@MStarha: The overextrusion happened even before you made any adjustment to the steps-per-mm? You said you increased the steps/mm which absolutely would cause overextrusion. – R.. GitHub STOP HELPING ICE – 2020-06-05T16:03:14.403

Yes, it happened before the first extruder adjustment and after the hotend change. That's the problem, it was over-extruding even when in fact the extruded length was shorter than requested. – MStarha – 2020-06-05T19:52:11.003

What you're describing is physically impossible (less length at same diameter but more volume). Are you sure what you're seeing is overextrusion? Can you provide some pics? – R.. GitHub STOP HELPING ICE – 2020-06-05T20:41:47.703

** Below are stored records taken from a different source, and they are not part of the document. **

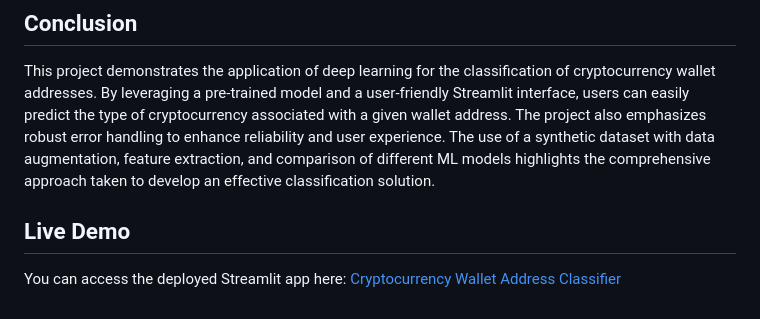
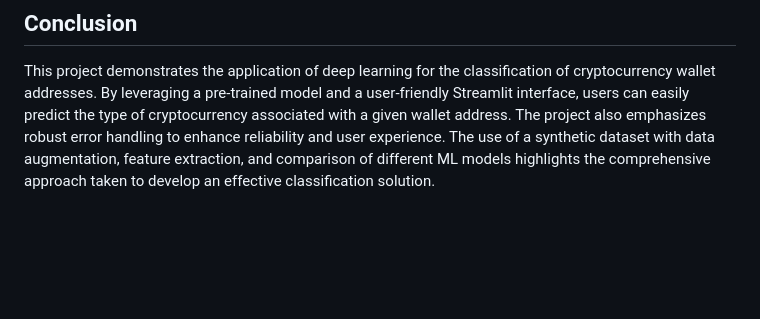
Before and after one commit to abhishek-2k2/CryptoCurrency_Wallet_Addres_Classifier, a Markdown page: README.md, the part around the change. Drawn GitHub-style; blank space fills up the shorter version.

```diff
--- a/README.md
+++ b/README.md
@@ -45,7 +45,3 @@ This project involves the development of a machine learning model to classify cr
 ## Conclusion
 
 This project demonstrates the application of deep learning for the classification of cryptocurrency wallet addresses. By leveraging a pre-trained model and a user-friendly Streamlit interface, users can easily predict the type of cryptocurrency associated with a given wallet address. The project also emphasizes robust error handling to enhance reliability and user experience. The use of a synthetic dataset with data augmentation, feature extraction, and comparison of different ML models highlights the comprehensive approach taken to develop an effective classification solution.
-
-## Live Demo
-
-You can access the deployed Streamlit app here: [Cryptocurrency Wallet Address Classifier](https://crypto-address-classification-4istoklfwtywwiuyzeqyu2.streamlit.app)
```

Added pictures to the original post. I know it is not logical, thats why I am here. Cannot figure it out myself. The over-extrusion is subtle, but it is there. As long as it is there, I cant trust the dimensional accuracy. – MStarha – 2020-06-06T18:54:43.557

Are those with steps/mm reverted to original setting? Or increased? – R.. GitHub STOP HELPING ICE – 2020-06-06T19:38:10.853

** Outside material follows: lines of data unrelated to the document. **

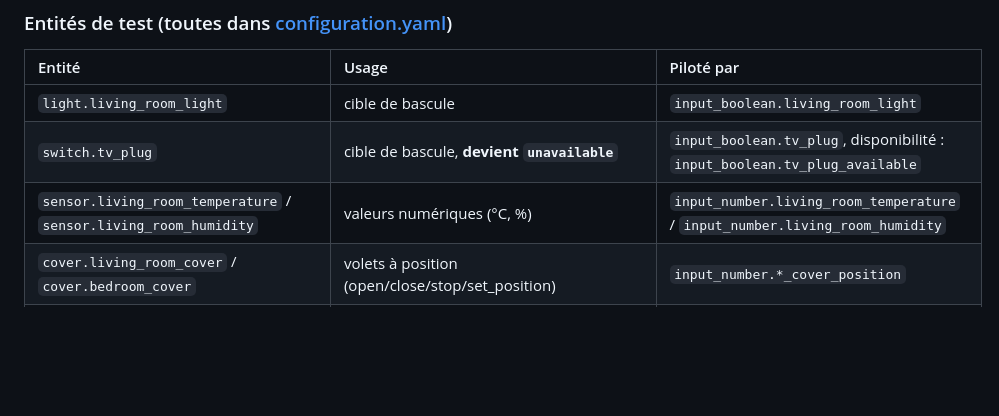
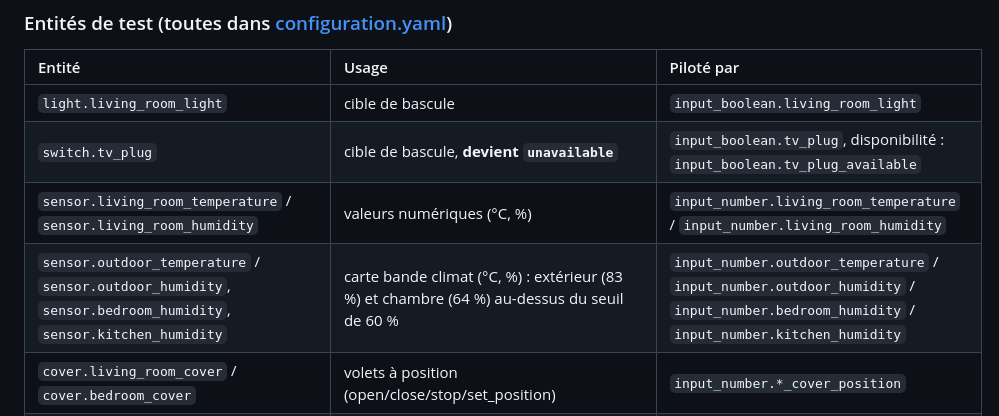
Before and after one commit to plooum/HA-Plooum-Cards, a Markdown page: CLAUDE.md, the part around the change. Rendered like a GitHub page; blank space fills up the shorter version.

```diff
--- a/CLAUDE.md
+++ b/CLAUDE.md
@@ -120,6 +120,7 @@ dev/.venv/bin/python dev/shot.py /plooum-test/multistatus -e ha-plooum-multi-sta
 | `light.living_room_light` | cible de bascule | `input_boolean.living_room_light` |
 | `switch.tv_plug` | cible de bascule, **devient `unavailable`** | `input_boolean.tv_plug`, disponibilité : `input_boolean.tv_plug_available` |
 | `sensor.living_room_temperature` / `sensor.living_room_humidity` | valeurs numériques (°C, %) | `input_number.living_room_temperature` / `input_number.living_room_humidity` |
+| `sensor.outdoor_temperature` / `sensor.outdoor_humidity`, `sensor.bedroom_humidity`, `sensor.kitchen_humidity` | carte bande climat (°C, %) : extérieur (83 %) et chambre (64 %) au-dessus du seuil de 60 % | `input_number.outdoor_temperature` / `input_number.outdoor_humidity` / `input_number.bedroom_humidity` / `input_number.kitchen_humidity` |
 | `cover.living_room_cover` / `cover.bedroom_cover` | volets à position (open/close/stop/set_position) | `input_number.*_cover_position` |
 | `cover.kitchen_cover` / `cover.hallway_cover` | volets à position sur les murs extérieurs que voit la caméra du jardin (mur est de la cuisine, mur sud du couloir) ; dessinés dans sa fausse image (`WINDOWS` dans `camera.py`) | `input_number.kitchen_cover_position` / `input_number.hallway_cover_position` |
 | `button.ptz_up/down/left/right` | `press` du D-Pad | chaque appui incrémente `counter.ptz_presses` |
```
Also changed, not shown: README.fr.md (+7 -0 lines), README.md (+7 -0 lines), docs/climate-band.md (added, +76 -0 lines), docs/previews/climate-band.png (added), 5 other files.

I have not written down the original steps/mm. This is after all changes (first change of step/mm, dissassembly, reassembly, second calibration). It is what I have now. – MStarha – 2020-06-06T19:45:24.337

What is the value you have now? Can you not do a factory reset? The E steps per mm should be equal to (assuming a 1.8°/step motor and 16 microsteps) 3200/(pi*d) where d is the diameter of the gear. – R.. GitHub STOP HELPING ICE – 2020-06-06T20:08:26.553

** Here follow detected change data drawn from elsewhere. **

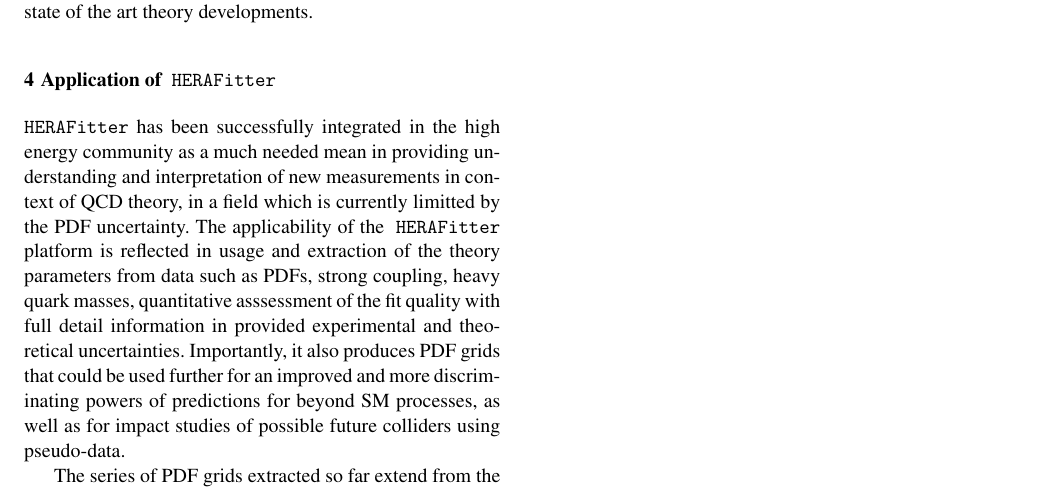
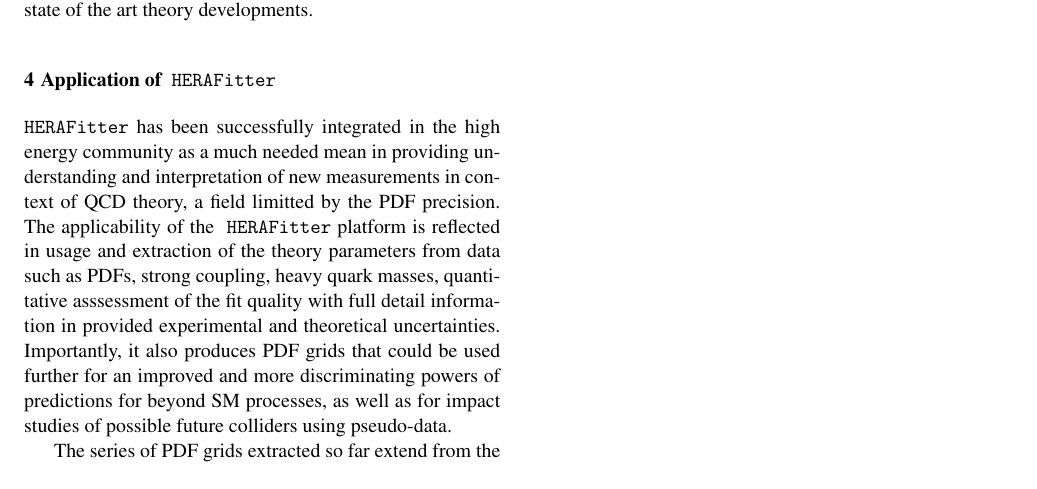
Before and after one commit to hep-mirrors/h1fitter, a LaTeX paper (doc/tex/paper/herafitter-epjc.tex, which reads doc/tex/paper/examples.tex): part of page 9 of 9, cut so that both start at the same text. Compiled offline with pdfLaTeX.

Commit message:
corrections to applicability
git-svn-id: https://svnsrv.desy.de/basic/h1fitter/trunk@1345 b2a8d302-ca0a-427a-b7b9-081adbce06bc

```diff
--- a/doc/tex/paper/examples.tex
+++ b/doc/tex/paper/examples.tex
@@ -1,4 +1,4 @@
-\fitter has been successfully integrated in the high energy community as a much needed mean in providing understanding and interpretation of new measurements in context of QCD theory, in a field which is currently limitted by the PDF uncertainty.
+\fitter has been successfully integrated in the high energy community as a much needed mean in providing understanding and interpretation of new measurements in context of QCD theory, a field limitted by the PDF precision.
 The applicability of the \fitter platform is reflected in usage and extraction of the theory parameters from data such as PDFs, strong coupling, heavy quark masses, quantitative asssessment of the fit quality with full detail information in provided experimental and theoretical uncertainties.
 Importantly, it also produces PDF grids that could be used further for an improved and more discriminating powers of predictions for beyond SM processes, as well as for impact studies of possible future colliders using pseudo-data.
 
```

The steps/mm value is 152,6. I might try a full reset, but if the end effect is only reduced steps/mm to compensate for over-extrusion, then I can set it manually. – MStarha – 2020-06-06T20:31:03.683

From the photo it looks like you have some fairly minor overextrusion and possibly a misleveled bed making it looks more severe on the bottom surface. If you're going to "set it manually", at least figure out first what the ideal value should be, based on the gear diameter, so that you know if your new empirically calibrated setting is theoretically over-extruding or under-extruding. – R.. GitHub STOP HELPING ICE – 2020-06-06T20:39:27.440

I will try to compensate for it with steps/mm then as there does not seem to be a problem with anything else. The issue with theoretical calibration is that you cannot measure the diameter of the gear since the teeth bite into the material. How much they sink in depends mostly on the material and the tension. I did a quick check and based on the step/mm value, the diameter would be ~6,6mm, which is possible. But anyways, thank you very much for your help. I will post an update. – MStarha – 2020-06-07T09:13:18.040

The gear should have a data sheet giving you an accurate measurement. And if it needs compensation for biting into filament, that's per-material so should probably be modelled in your slicer's material settings not changing esteps. – R.. GitHub STOP HELPING ICE – 2020-06-07T14:16:05.227